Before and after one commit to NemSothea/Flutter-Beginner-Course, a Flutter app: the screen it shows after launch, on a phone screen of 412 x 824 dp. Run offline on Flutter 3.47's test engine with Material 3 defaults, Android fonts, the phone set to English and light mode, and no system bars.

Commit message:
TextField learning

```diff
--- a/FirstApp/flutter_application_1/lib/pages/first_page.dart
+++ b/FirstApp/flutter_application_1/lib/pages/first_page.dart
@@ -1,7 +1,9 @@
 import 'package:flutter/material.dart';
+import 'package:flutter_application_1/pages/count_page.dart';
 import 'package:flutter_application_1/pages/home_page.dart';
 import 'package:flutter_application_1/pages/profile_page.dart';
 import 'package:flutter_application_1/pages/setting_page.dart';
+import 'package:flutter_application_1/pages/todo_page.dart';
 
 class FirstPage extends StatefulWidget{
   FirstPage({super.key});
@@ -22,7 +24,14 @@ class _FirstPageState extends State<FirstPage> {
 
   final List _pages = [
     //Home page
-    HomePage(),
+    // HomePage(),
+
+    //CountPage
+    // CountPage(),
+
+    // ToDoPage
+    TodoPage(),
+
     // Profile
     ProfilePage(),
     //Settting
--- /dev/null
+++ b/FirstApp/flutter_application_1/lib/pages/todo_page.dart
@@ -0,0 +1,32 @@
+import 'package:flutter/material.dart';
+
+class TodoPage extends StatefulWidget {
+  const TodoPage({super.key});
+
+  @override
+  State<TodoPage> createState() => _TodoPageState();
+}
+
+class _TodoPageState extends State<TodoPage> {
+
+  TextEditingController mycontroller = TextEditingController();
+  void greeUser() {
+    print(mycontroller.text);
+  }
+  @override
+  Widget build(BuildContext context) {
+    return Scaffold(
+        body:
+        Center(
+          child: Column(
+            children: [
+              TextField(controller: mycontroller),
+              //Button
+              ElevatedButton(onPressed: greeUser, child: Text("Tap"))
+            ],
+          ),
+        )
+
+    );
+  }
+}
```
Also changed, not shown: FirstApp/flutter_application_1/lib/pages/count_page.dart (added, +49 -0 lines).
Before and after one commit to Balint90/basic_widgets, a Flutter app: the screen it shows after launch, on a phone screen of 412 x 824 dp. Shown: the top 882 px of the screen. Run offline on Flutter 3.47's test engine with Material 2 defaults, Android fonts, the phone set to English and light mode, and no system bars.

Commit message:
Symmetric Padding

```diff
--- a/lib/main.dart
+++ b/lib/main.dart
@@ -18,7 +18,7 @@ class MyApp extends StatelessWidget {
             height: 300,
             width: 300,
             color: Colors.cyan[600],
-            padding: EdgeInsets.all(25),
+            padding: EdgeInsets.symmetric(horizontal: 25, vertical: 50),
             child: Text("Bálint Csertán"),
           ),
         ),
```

**Task to carry out**.
Exact output of every entry is required.

**Answer area**.
Before and after one commit to NemSothea/Flutter-Beginner-Course, a Flutter app: the screen it shows after launch, on a phone screen of 412 x 824 dp. Run offline on Flutter 3.47's test engine with Material 3 defaults, Android fonts, the phone set to English and light mode, and no system bars.

Commit message:
TextField learning

```diff
--- a/FirstApp/flutter_application_1/lib/pages/first_page.dart
+++ b/FirstApp/flutter_application_1/lib/pages/first_page.dart
@@ -1,7 +1,9 @@
 import 'package:flutter/material.dart';
+import 'package:flutter_application_1/pages/count_page.dart';
 import 'package:flutter_application_1/pages/home_page.dart';
 import 'package:flutter_application_1/pages/profile_page.dart';
 import 'package:flutter_application_1/pages/setting_page.dart';
+import 'package:flutter_application_1/pages/todo_page.dart';
 
 class FirstPage extends StatefulWidget{
   FirstPage({super.key});
@@ -22,7 +24,14 @@ class _FirstPageState extends State<FirstPage> {
 
   final List _pages = [
     //Home page
-    HomePage(),
+    // HomePage(),
+
+    //CountPage
+    // CountPage(),
+
+    // ToDoPage
+    TodoPage(),
+
     // Profile
     ProfilePage(),
     //Settting
--- /dev/null
+++ b/FirstApp/flutter_application_1/lib/pages/todo_page.dart
@@ -0,0 +1,32 @@
+import 'package:flutter/material.dart';
+
+class TodoPage extends StatefulWidget {
+  const TodoPage({super.key});
+
+  @override
+  State<TodoPage> createState() => _TodoPageState();
+}
+
+class _TodoPageState extends State<TodoPage> {
+
+  TextEditingController mycontroller = TextEditingController();
+  void greeUser() {
+    print(mycontroller.text);
+  }
+  @override
+  Widget build(BuildContext context) {
+    return Scaffold(
+        body:
+        Center(
+          child: Column(
+            children: [
+              TextField(controller: mycontroller),
+              //Button
+              ElevatedButton(onPressed: greeUser, child: Text("Tap"))
+            ],
+          ),
+        )
+
+    );
+  }
+}
```
Also changed, not shown: FirstApp/flutter_application_1/lib/pages/count_page.dart (added, +49 -0 lines).
Before and after one commit to Balint90/basic_widgets, a Flutter app: the screen it shows after launch, on a phone screen of 412 x 824 dp. Shown: the top 882 px of the screen. Run offline on Flutter 3.47's test engine with Material 2 defaults, Android fonts, the phone set to English and light mode, and no system bars.

Commit message:
Symmetric Padding

```diff
--- a/lib/main.dart
+++ b/lib/main.dart
@@ -18,7 +18,7 @@ class MyApp extends StatelessWidget {
             height: 300,
             width: 300,
             color: Colors.cyan[600],
-            padding: EdgeInsets.all(25),
+            padding: EdgeInsets.symmetric(horizontal: 25, vertical: 50),
             child: Text("Bálint Csertán"),
           ),
         ),
```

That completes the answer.